One thing that I always found funny about Aristotle was how he believed plants to have souls (psyches
), but only of the vegetative faculty, that is, as Aquinas explains, the "part" of the soul with generative, augmentative and nutritive powers (you can read more about it here
), while beasts and men would have not only vegetative faculties, but also others.
So I was reading Galen and he opens his On the Natural Faculties
arguing against the attribution of these powers to the soul, seeming to equate Aristotle's vegetative soul to nature (physis
) and the other faculties to the actual soul. So plants would only live by their own nature, while beasts and men would have existence, growth and nutrition not due to their souls, but due to their nature itself, while reacting to stimuli and (in the case of men) thinking due to their particular souls.

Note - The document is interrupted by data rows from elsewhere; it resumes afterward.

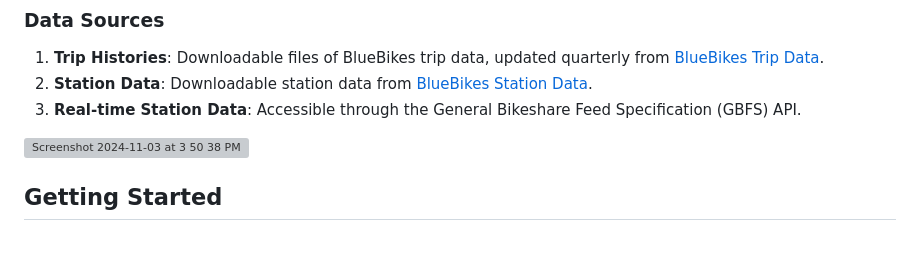
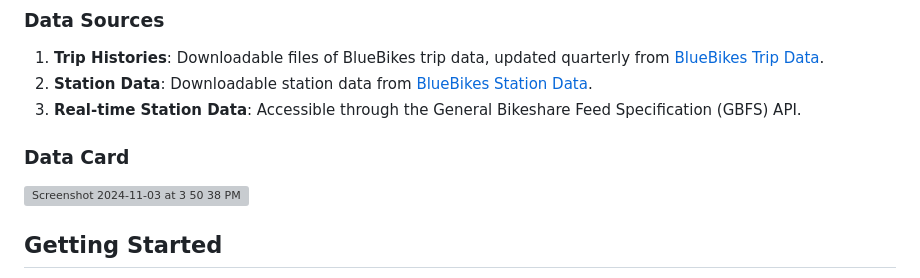
Before and after one commit to MLOps-BlueBikes/PedalPulse, a Markdown page: README.md, the part around the change. Drawn GitHub-style; blank space fills up the shorter version; grey boxes are pictures that could not be loaded.

```diff
--- a/README.md
+++ b/README.md
@@ -38,7 +38,7 @@ This project aims to predict the demand for BlueBikes using historical data and
 2. **Station Data**: Downloadable station data from [BlueBikes Station Data](https://www.bluebikes.com/system-data).
 3. **Real-time Station Data**: Accessible through the General Bikeshare Feed Specification (GBFS) API.
 
-
+### **Data Card**
 <img width="736" alt="Screenshot 2024-11-03 at 3 50 38 PM" src="https://github.com/user-attachments/assets/9c6f43b7-0803-435e-b2ff-945b816cf2bf">
 
 
```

So I thought: would Orthodox anthropology be more prone to Aristotle's or Galen's reading? I think Aristotle, but I don't recall anyone saying plants have souls or something, lol. I'm not trying to start a psyche
discussion here, but if you find it necessary to develop on that to answer the question better, feel free.